## Exercise brief
Write out every entry in full. Leave nothing out.

## Data entries
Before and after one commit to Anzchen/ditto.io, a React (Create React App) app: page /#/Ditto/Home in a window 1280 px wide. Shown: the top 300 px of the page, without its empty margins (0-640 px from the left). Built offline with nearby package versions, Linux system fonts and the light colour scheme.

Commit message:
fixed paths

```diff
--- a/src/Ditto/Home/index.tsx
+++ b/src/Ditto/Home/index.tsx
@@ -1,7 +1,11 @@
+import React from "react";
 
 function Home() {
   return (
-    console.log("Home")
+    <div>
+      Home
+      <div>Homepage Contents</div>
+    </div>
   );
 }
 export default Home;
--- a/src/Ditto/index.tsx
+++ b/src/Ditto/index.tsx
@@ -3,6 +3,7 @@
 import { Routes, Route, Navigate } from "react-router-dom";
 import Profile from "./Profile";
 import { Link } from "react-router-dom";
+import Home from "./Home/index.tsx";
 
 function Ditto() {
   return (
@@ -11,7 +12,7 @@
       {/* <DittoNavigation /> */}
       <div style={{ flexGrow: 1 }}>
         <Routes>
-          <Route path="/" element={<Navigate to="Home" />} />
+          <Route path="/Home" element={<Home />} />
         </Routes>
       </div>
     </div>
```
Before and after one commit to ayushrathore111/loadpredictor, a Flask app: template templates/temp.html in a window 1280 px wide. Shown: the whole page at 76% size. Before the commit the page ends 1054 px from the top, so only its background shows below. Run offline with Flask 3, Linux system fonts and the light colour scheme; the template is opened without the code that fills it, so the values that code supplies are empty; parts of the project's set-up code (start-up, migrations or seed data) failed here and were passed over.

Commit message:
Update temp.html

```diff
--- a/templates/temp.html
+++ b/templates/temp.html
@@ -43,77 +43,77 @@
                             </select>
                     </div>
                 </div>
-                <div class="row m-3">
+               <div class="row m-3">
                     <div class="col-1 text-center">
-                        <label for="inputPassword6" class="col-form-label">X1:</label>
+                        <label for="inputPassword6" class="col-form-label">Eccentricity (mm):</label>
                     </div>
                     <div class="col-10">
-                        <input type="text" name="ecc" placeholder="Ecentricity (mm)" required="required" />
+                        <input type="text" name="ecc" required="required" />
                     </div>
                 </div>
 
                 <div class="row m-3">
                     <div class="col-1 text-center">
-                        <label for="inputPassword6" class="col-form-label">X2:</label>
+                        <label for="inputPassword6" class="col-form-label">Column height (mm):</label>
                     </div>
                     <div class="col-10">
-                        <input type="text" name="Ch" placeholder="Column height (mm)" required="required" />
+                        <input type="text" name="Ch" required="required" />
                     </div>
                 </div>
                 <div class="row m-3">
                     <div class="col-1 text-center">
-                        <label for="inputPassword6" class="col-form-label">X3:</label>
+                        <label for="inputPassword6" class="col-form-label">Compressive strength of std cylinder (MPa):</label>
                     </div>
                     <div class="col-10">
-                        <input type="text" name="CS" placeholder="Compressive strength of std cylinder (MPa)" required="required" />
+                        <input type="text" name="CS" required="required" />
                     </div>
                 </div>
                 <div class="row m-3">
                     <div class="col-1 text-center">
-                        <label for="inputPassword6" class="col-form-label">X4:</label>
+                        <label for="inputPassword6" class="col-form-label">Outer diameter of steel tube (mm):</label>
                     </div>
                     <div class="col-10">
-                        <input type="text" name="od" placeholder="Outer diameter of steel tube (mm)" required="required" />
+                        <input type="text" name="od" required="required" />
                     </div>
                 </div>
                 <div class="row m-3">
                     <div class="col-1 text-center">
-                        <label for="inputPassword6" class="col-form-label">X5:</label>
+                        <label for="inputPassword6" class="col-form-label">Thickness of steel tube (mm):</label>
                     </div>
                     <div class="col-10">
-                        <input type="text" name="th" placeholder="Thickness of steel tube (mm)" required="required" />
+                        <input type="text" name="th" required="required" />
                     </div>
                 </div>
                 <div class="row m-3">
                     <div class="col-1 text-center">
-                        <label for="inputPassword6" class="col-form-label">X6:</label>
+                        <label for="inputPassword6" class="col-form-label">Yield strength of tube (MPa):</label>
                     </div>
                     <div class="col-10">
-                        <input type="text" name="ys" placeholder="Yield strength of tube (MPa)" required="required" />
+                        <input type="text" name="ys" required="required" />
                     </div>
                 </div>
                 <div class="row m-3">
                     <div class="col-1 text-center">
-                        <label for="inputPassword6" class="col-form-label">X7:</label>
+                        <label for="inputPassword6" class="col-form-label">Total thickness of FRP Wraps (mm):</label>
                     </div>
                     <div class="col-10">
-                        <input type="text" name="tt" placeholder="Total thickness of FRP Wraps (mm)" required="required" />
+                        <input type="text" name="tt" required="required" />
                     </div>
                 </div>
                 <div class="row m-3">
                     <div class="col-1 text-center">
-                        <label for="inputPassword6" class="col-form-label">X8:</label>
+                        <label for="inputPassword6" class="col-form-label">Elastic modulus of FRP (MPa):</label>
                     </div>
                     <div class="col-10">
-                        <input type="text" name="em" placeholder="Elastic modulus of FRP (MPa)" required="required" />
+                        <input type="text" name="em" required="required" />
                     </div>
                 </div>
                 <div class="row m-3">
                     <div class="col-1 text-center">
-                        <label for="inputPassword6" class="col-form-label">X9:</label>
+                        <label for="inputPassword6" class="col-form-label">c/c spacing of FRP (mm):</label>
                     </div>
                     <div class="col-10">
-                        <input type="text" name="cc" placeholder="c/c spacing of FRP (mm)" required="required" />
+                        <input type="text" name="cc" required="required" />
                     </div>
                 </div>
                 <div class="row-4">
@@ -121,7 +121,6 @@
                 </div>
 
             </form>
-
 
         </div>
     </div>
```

## Exercise solution
Before and after one commit to Anzchen/ditto.io, a React (Create React App) app: page /#/Ditto/Home in a window 1280 px wide. Shown: the top 300 px of the page, without its empty margins (0-640 px from the left). Built offline with nearby package versions, Linux system fonts and the light colour scheme.

Commit message:
fixed paths

```diff
--- a/src/Ditto/Home/index.tsx
+++ b/src/Ditto/Home/index.tsx
@@ -1,7 +1,11 @@
+import React from "react";
 
 function Home() {
   return (
-    console.log("Home")
+    <div>
+      Home
+      <div>Homepage Contents</div>
+    </div>
   );
 }
 export default Home;
--- a/src/Ditto/index.tsx
+++ b/src/Ditto/index.tsx
@@ -3,6 +3,7 @@
 import { Routes, Route, Navigate } from "react-router-dom";
 import Profile from "./Profile";
 import { Link } from "react-router-dom";
+import Home from "./Home/index.tsx";
 
 function Ditto() {
   return (
@@ -11,7 +12,7 @@
       {/* <DittoNavigation /> */}
       <div style={{ flexGrow: 1 }}>
         <Routes>
-          <Route path="/" element={<Navigate to="Home" />} />
+          <Route path="/Home" element={<Home />} />
         </Routes>
       </div>
     </div>
```
Before and after one commit to ayushrathore111/loadpredictor, a Flask app: template templates/temp.html in a window 1280 px wide. Shown: the whole page at 76% size. Before the commit the page ends 1054 px from the top, so only its background shows below. Run offline with Flask 3, Linux system fonts and the light colour scheme; the template is opened without the code that fills it, so the values that code supplies are empty; parts of the project's set-up code (start-up, migrations or seed data) failed here and were passed over.

Commit message:
Update temp.html

```diff
--- a/templates/temp.html
+++ b/templates/temp.html
@@ -43,77 +43,77 @@
                             </select>
                     </div>
                 </div>
-                <div class="row m-3">
+               <div class="row m-3">
                     <div class="col-1 text-center">
-                        <label for="inputPassword6" class="col-form-label">X1:</label>
+                        <label for="inputPassword6" class="col-form-label">Eccentricity (mm):</label>
                     </div>
                     <div class="col-10">
-                        <input type="text" name="ecc" placeholder="Ecentricity (mm)" required="required" />
+                        <input type="text" name="ecc" required="required" />
                     </div>
                 </div>
 
                 <div class="row m-3">
                     <div class="col-1 text-center">
-                        <label for="inputPassword6" class="col-form-label">X2:</label>
+                        <label for="inputPassword6" class="col-form-label">Column height (mm):</label>
                     </div>
                     <div class="col-10">
-                        <input type="text" name="Ch" placeholder="Column height (mm)" required="required" />
+                        <input type="text" name="Ch" required="required" />
                     </div>
                 </div>
                 <div class="row m-3">
                     <div class="col-1 text-center">
-                        <label for="inputPassword6" class="col-form-label">X3:</label>
+                        <label for="inputPassword6" class="col-form-label">Compressive strength of std cylinder (MPa):</label>
                     </div>
                     <div class="col-10">
-                        <input type="text" name="CS" placeholder="Compressive strength of std cylinder (MPa)" required="required" />
+                        <input type="text" name="CS" required="required" />
                     </div>
                 </div>
                 <div class="row m-3">
                     <div class="col-1 text-center">
-                        <label for="inputPassword6" class="col-form-label">X4:</label>
+                        <label for="inputPassword6" class="col-form-label">Outer diameter of steel tube (mm):</label>
                     </div>
                     <div class="col-10">
-                        <input type="text" name="od" placeholder="Outer diameter of steel tube (mm)" required="required" />
+                        <input type="text" name="od" required="required" />
                     </div>
                 </div>
                 <div class="row m-3">
                     <div class="col-1 text-center">
-                        <label for="inputPassword6" class="col-form-label">X5:</label>
+                        <label for="inputPassword6" class="col-form-label">Thickness of steel tube (mm):</label>
                     </div>
                     <div class="col-10">
-                        <input type="text" name="th" placeholder="Thickness of steel tube (mm)" required="required" />
+                        <input type="text" name="th" required="required" />
                     </div>
                 </div>
                 <div class="row m-3">
                     <div class="col-1 text-center">
-                        <label for="inputPassword6" class="col-form-label">X6:</label>
+                        <label for="inputPassword6" class="col-form-label">Yield strength of tube (MPa):</label>
                     </div>
                     <div class="col-10">
-                        <input type="text" name="ys" placeholder="Yield strength of tube (MPa)" required="required" />
+                        <input type="text" name="ys" required="required" />
                     </div>
                 </div>
                 <div class="row m-3">
                     <div class="col-1 text-center">
-                        <label for="inputPassword6" class="col-form-label">X7:</label>
+                        <label for="inputPassword6" class="col-form-label">Total thickness of FRP Wraps (mm):</label>
                     </div>
                     <div class="col-10">
-                        <input type="text" name="tt" placeholder="Total thickness of FRP Wraps (mm)" required="required" />
+                        <input type="text" name="tt" required="required" />
                     </div>
                 </div>
                 <div class="row m-3">
                     <div class="col-1 text-center">
-                        <label for="inputPassword6" class="col-form-label">X8:</label>
+                        <label for="inputPassword6" class="col-form-label">Elastic modulus of FRP (MPa):</label>
                     </div>
                     <div class="col-10">
-                        <input type="text" name="em" placeholder="Elastic modulus of FRP (MPa)" required="required" />
+                        <input type="text" name="em" required="required" />
                     </div>
                 </div>
                 <div class="row m-3">
                     <div class="col-1 text-center">
-                        <label for="inputPassword6" class="col-form-label">X9:</label>
+                        <label for="inputPassword6" class="col-form-label">c/c spacing of FRP (mm):</label>
                     </div>
                     <div class="col-10">
-                        <input type="text" name="cc" placeholder="c/c spacing of FRP (mm)" required="required" />
+                        <input type="text" name="cc" required="required" />
                     </div>
                 </div>
                 <div class="row-4">
@@ -121,7 +121,6 @@
                 </div>
 
             </form>
-
 
         </div>
     </div>
```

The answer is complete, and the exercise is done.